Democrats tried to push health care back to the center of the political debate.

“President Trump offered little more than window dressing to combat the rising cost of drugs — a problem that is pinching the pocketbook of far too many Americans,” Senator Chuck Schumer of New York, the Democratic leader, said after the speech. “We Democrats have offered a better deal on prescription drugs through true transparency, Medicare Part D negotiation, and a cop on the beat to police and stop exorbitant price hikes.”

After supporting some of those same proposals on the campaign trail, Trump pivoted to a different approach.

He said his administration would provide new powers for Medicare’s private prescription drug plans, known as Part D, to negotiate lower prices but he would not use the purchasing power of the federal government to conduct direct negotiations.

Trump said he would make it easier for pharmacists to inform patients of cheaper alternatives and would speed the approval of over-the-counter drugs “so that patients can get more medicines without prescription.”

Trump also denounced foreign countries that he said “extort unreasonably low prices from US drugmakers” so that their citizens often pay much less than American consumers for the same drugs.

Health professionals and pharmaceutical companies have contributed heavily to political campaigns.

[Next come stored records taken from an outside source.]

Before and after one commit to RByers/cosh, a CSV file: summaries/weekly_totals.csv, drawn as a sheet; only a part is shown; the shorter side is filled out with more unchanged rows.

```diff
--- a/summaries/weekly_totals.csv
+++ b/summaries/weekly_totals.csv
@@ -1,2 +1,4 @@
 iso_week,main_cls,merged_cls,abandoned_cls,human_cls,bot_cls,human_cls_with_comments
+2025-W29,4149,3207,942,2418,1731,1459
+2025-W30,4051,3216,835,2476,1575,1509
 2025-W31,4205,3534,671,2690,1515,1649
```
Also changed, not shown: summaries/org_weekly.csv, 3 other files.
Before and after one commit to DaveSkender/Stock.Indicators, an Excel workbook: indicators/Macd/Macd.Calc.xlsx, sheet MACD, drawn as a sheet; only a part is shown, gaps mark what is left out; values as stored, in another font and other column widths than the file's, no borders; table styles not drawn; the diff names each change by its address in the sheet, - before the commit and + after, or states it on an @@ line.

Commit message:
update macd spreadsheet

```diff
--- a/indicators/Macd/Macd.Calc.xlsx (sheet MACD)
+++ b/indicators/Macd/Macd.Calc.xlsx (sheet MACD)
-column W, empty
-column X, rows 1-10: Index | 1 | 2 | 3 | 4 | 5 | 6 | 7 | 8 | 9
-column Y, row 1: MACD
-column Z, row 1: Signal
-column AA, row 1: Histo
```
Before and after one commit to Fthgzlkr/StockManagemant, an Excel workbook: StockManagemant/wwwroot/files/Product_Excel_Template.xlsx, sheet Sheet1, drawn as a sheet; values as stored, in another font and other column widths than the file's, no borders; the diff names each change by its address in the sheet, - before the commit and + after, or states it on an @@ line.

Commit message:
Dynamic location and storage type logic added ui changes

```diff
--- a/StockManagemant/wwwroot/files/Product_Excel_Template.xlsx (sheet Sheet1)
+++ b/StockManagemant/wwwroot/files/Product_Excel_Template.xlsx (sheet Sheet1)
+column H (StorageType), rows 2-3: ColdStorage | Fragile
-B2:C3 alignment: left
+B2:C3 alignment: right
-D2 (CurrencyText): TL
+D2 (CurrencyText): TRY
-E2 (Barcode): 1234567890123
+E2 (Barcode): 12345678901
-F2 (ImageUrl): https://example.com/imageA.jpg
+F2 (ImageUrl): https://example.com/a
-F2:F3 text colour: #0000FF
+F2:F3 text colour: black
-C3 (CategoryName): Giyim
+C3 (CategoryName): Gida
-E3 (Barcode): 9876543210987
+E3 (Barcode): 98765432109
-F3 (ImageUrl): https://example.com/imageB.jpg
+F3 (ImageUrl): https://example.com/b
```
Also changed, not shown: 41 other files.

McCormick has shunned PAC money and large corporate contributions, and unlike most political candidates she is waging a people powered campaign by word of mouth and social media.

Data collected by the Center for Responsive Politics shows pharmaceutical companies have given $906,540 to her opponent, New Jersey Senator Bob Menendez, over the years. Health industry sources in total contributed at least $3,354,355 to his campaigns.

Health professionals gave Trump $3,420,902 and the health industry donated $4,868,535 to his presidential campaign, according to the Center for Responsive Politics.

“America will not be cheated any longer, and especially will not be cheated by foreign countries,” Trump said. He directed his trade representative to “make fixing this injustice a top priority” in negotiations with every trading partner.

“It’s time to end the global freeloading once and for all,” Trump said.

It is not clear why higher profits in other countries would be passed on to American consumers in the form of lower prices, and officials in those countries pushed back hard.

“With our price regulations, drug companies are still making profits — just lower profits than in the United States,” said Dr. Mitchell Levine, chairman of Canada’s Patented Medicine Prices Review Board, which reviews prices to ensure they are not excessive.

The administration floated several ideas that could radically change the marketing of prescription drugs.

Alex M. Azar II, the secretary of health and human services, said the Food and Drug Administration would explore requiring drug companies to disclose list prices in their television advertisements.

The government, he said, will consider whether to “outlaw rebates” — the discounts and price concessions that are a key link in the drug supply chain. Pharmacy benefit managers are hired by insurers and large employers to negotiate lower drug prices, but they also receive rebate payments from drugmakers, creating a potential conflict of interest, the administration said.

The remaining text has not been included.